(Saved data entries)
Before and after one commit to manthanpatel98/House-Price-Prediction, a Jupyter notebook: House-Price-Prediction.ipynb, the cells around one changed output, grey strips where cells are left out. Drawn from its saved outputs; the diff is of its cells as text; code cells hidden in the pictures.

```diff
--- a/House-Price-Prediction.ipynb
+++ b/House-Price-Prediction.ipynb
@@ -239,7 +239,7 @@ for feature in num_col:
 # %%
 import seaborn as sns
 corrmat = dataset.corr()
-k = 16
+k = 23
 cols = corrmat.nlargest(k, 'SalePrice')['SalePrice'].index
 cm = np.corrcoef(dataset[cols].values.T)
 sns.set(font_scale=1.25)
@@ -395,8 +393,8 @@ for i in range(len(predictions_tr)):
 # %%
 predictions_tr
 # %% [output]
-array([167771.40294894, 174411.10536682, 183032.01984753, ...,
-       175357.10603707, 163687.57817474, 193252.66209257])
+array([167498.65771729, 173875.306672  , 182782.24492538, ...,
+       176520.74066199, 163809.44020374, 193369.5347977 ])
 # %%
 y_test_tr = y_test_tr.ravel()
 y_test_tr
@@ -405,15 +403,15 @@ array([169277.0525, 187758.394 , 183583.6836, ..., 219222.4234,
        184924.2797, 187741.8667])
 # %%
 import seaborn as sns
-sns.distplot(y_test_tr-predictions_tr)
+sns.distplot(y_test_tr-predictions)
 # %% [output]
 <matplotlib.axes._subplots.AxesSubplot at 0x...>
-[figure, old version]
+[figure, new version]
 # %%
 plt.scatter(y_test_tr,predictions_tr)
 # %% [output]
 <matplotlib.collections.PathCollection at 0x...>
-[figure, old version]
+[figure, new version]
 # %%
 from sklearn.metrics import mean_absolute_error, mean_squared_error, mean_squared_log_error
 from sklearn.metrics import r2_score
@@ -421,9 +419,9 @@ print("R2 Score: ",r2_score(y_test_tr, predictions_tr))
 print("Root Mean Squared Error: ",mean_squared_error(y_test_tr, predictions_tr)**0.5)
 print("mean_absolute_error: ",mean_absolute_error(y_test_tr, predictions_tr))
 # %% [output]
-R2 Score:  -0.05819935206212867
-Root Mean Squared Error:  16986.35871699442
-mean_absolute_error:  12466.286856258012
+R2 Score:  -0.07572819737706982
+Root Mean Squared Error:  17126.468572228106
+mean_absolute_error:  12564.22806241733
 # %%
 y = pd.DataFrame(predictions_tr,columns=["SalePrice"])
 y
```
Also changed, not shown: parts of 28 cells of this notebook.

---

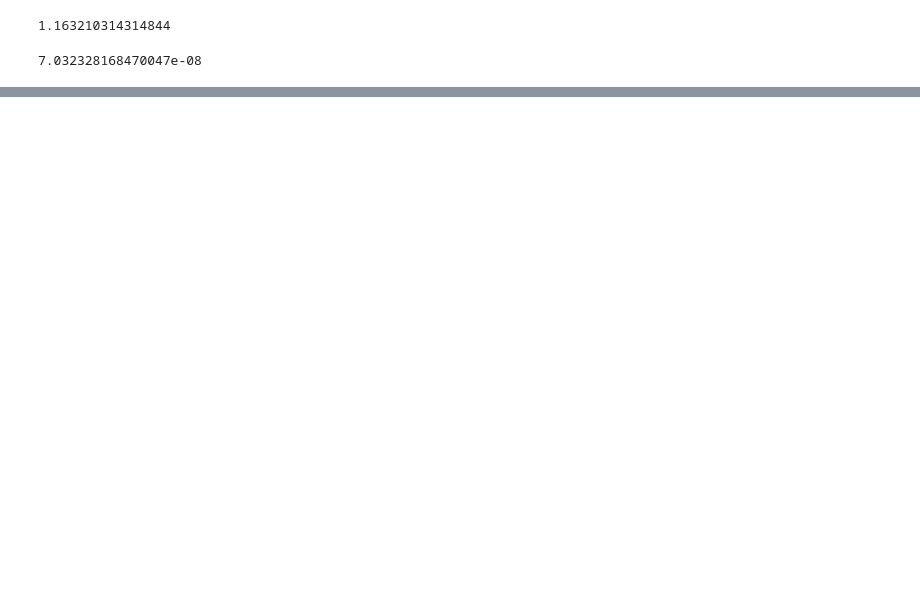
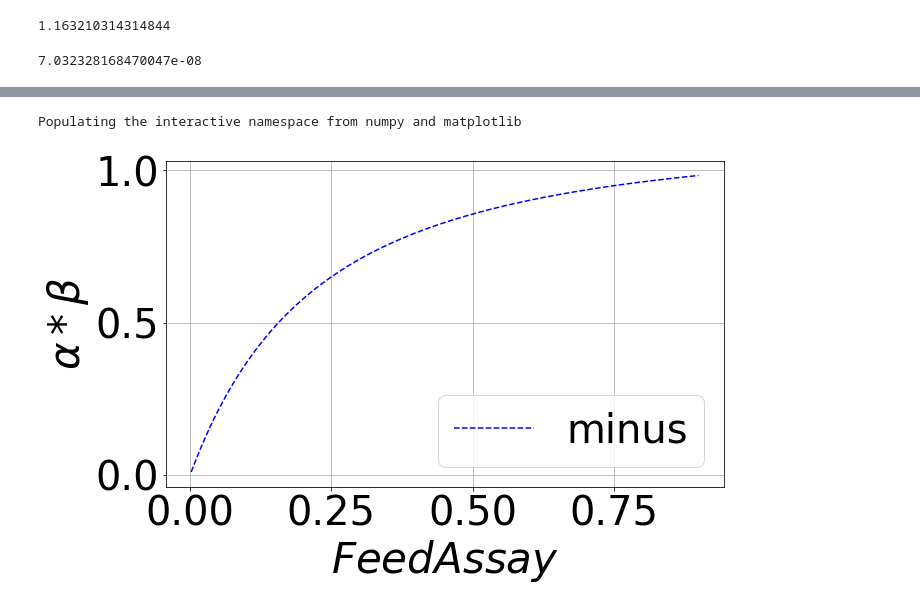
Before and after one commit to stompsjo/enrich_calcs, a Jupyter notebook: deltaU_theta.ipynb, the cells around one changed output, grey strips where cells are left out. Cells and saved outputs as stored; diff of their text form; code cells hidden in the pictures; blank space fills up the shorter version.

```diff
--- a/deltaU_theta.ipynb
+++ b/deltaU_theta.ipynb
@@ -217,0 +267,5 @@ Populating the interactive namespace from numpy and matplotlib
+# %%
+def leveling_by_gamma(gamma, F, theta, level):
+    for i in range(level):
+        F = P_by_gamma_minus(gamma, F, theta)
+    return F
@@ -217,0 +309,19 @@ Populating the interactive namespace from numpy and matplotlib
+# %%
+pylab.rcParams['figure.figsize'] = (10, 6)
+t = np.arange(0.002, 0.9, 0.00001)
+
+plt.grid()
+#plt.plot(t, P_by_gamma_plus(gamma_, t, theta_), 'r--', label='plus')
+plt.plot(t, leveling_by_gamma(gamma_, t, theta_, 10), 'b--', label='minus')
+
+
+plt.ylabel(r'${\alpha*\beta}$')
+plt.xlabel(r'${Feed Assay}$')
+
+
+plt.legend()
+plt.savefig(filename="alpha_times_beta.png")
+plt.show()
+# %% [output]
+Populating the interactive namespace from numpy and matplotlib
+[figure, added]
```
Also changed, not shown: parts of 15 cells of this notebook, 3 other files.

---

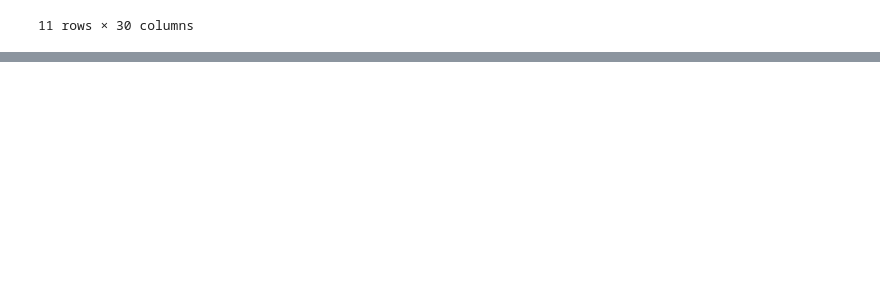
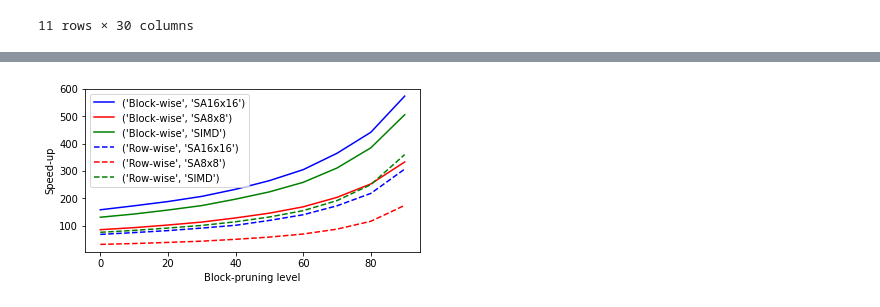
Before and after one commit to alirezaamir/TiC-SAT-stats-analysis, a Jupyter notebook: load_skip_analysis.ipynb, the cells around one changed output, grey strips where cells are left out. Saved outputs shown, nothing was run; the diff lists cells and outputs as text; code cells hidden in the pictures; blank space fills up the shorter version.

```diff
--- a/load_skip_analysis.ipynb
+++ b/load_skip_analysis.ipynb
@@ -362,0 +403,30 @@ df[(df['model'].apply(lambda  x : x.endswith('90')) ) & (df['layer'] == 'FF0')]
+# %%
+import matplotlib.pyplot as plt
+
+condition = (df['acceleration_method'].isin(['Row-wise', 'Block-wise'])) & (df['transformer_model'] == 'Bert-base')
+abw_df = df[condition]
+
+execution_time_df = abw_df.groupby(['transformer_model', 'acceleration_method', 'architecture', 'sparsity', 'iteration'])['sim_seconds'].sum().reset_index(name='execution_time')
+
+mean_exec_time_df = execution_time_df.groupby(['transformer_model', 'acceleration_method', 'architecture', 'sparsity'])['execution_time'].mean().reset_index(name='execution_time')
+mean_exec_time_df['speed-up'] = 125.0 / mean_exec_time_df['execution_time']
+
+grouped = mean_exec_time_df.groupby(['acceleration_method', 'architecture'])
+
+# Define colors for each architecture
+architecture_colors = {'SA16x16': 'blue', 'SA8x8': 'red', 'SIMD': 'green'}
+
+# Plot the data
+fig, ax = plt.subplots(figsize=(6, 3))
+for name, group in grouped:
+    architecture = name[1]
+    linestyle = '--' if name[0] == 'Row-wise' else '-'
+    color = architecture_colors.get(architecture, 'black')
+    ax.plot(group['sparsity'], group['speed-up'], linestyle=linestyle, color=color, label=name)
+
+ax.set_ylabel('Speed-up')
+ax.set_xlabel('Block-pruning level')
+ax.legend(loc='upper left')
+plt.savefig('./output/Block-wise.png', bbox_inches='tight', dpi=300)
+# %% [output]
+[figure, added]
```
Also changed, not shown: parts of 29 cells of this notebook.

**EXERCISE OBJECTIVE**:
Extract all lines from the data in which "House" is found.

**WRITTEN ANSWER**:
Before and after one commit to manthanpatel98/House-Price-Prediction, a Jupyter notebook: House-Price-Prediction.ipynb, the cells around one changed output, grey strips where cells are left out. Drawn from its saved outputs; the diff is of its cells as text; code cells hidden in the pictures.
--- a/House-Price-Prediction.ipynb
+++ b/House-Price-Prediction.ipynb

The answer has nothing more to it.